The Bird Vision System is both a backup system and a supplement to the Bird Radar system. The Bird Vision System is a multi-camera photogrammetry software application that runs on a network of LabView platforms and uses data from three pad ascent-tracking cameras. The system detects and locates, in 3D, avian populations above the shuttle launch pads to ensure clear launch conditions. Computers acquire video data from any number of possible video streams [for the case of the shuttle system, it was three SD/SDI (serial digital interface) tracking cameras], and process the images to locate birds in the field of view of the camera. A central server merges all the data from the acquisition computers into a single dataset consisting of triangulated bird tracks. The merged data from the central server is displayable in 2D and 3D forms as well as a “count” history of number of birds. Remote viewing applications can access the data from the server to provide individually customizable views. Bird positions, 2D and 3D tracks, and synchronized video can be recorded by the system for playback at a later date through specialized playback software.
The Bird Vision System consists of four separate software applications: Bird Vision Overlay, Acquire and Process Images, Bird Vision Overlay Remote, and Bird Vision Playback. The system, in its current implementation, consists of four networked computers. Two computers are dedicated to one camera each. One machine connects both to a camera and serves as the central server. One remote viewing machine resides in the Kennedy Space Center Launch Control Center (LCC) room console.
The system is much less expensive and less intrusive than traditional radar systems, and can be adapted to virtually any viewing scenario and used with virtually any video sources. It operates semi-automatically; operators only need to supervise and ensure data integrity. Real-time results can be viewed from a virtually unlimited number of independent stations on the local network.

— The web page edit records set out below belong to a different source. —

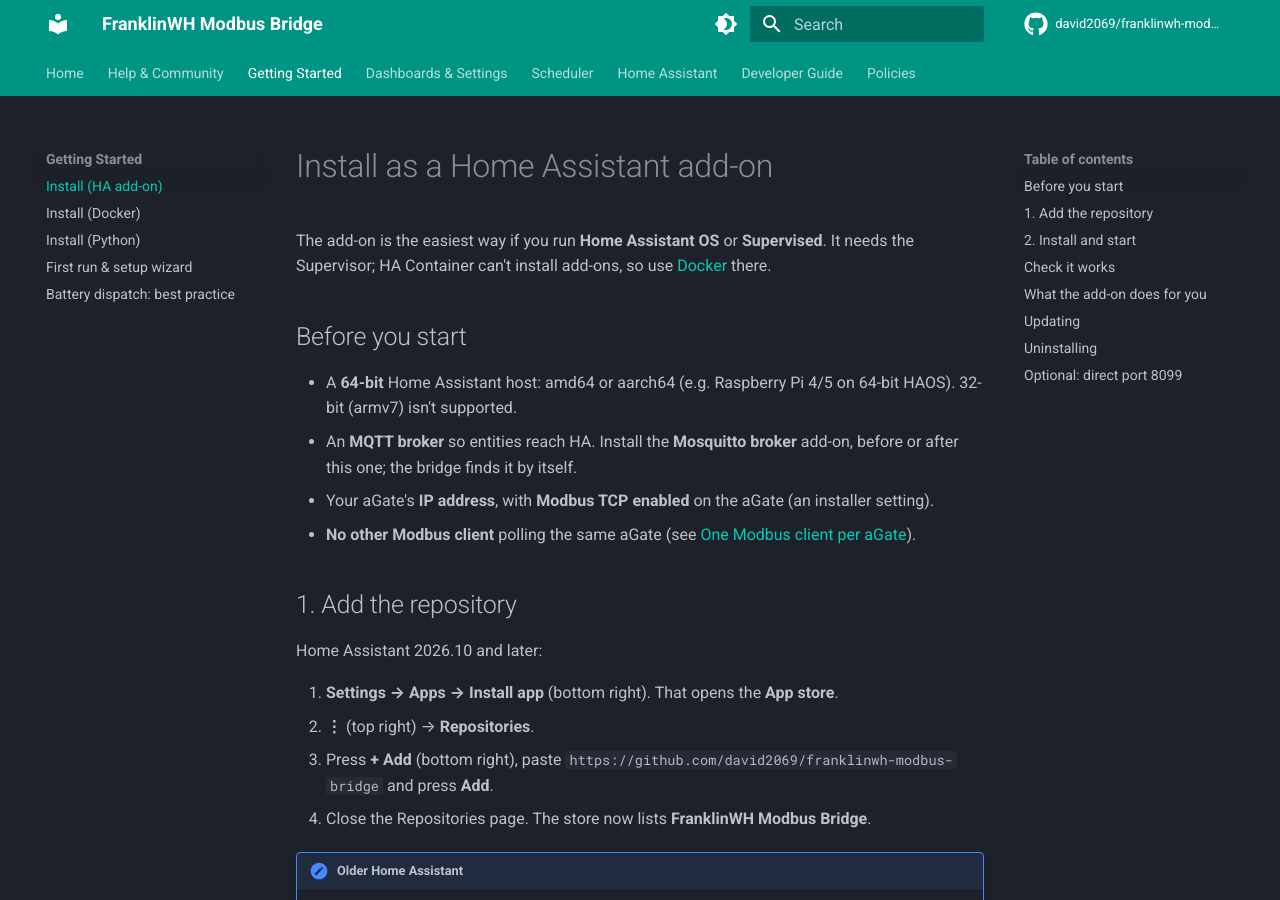
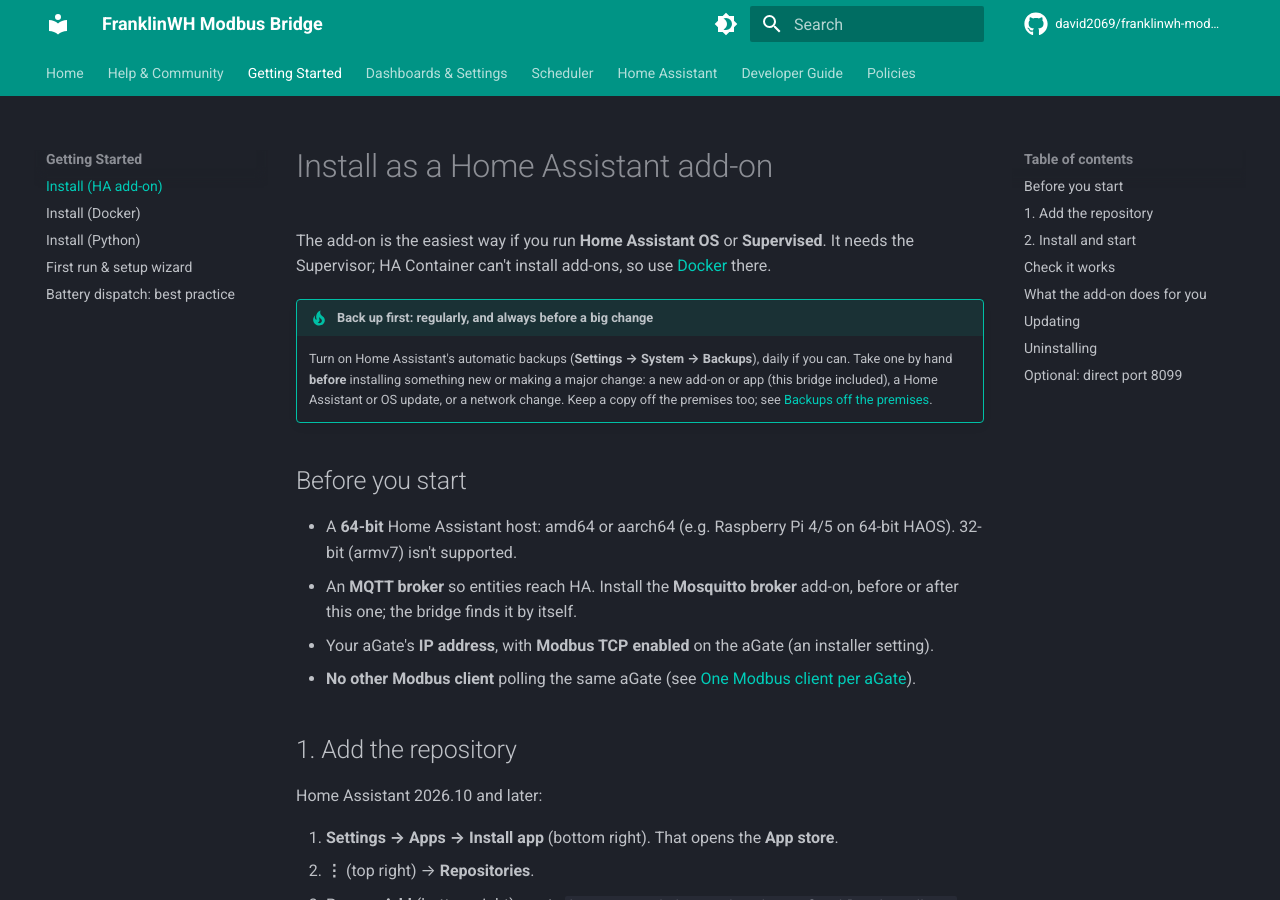
Before and after one commit to david2069/franklinwh-modbus-bridge, an MkDocs documentation site: the page built from docs/user/install-addon.md, in a window 1280 px wide and 900 px high. Built offline with MkDocs 1.6.1 and Material for MkDocs 9.7.7, drawn with Linux system fonts in a browser that asks for light colours; comment, search, counter and statistics services are not loaded.

Commit message:
docs: back up first, at the top of the add-on install guide
Refs #327

Co-Authored-By: Claude Opus 5.5 <noreply@anthropic.com>
Claude-Session: https://claude.ai/code/session_01Y16KzdPEVsgLsqKASFjb7K

```diff
--- a/docs/user/install-addon.md
+++ b/docs/user/install-addon.md
@@ -1,6 +1,13 @@
 # Install as a Home Assistant add-on
 
 The add-on is the easiest way if you run **Home Assistant OS** or **Supervised**. It needs the Supervisor; HA Container can't install add-ons, so use [Docker](install-docker.md) there.
+
+!!! tip "Back up first: regularly, and always before a big change"
+    Turn on Home Assistant's automatic backups (**Settings → System → Backups**), daily if
+    you can. Take one by hand **before** installing something new or making a major change:
+    a new add-on or app (this bridge included), a Home Assistant or OS update, or a network
+    change. Keep a copy off the premises too; see
+    [Backups off the premises](phone-and-remote-access.md#backups-off-the-premises).
 
 ## Before you start
 
```
Also changed, not shown: docs/user/phone-and-remote-access.md (+7 -0 lines).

This work was done by Christopher Immer and John Lane of ASRC Aerospace Corporation for Kennedy Space Center. KSC-13513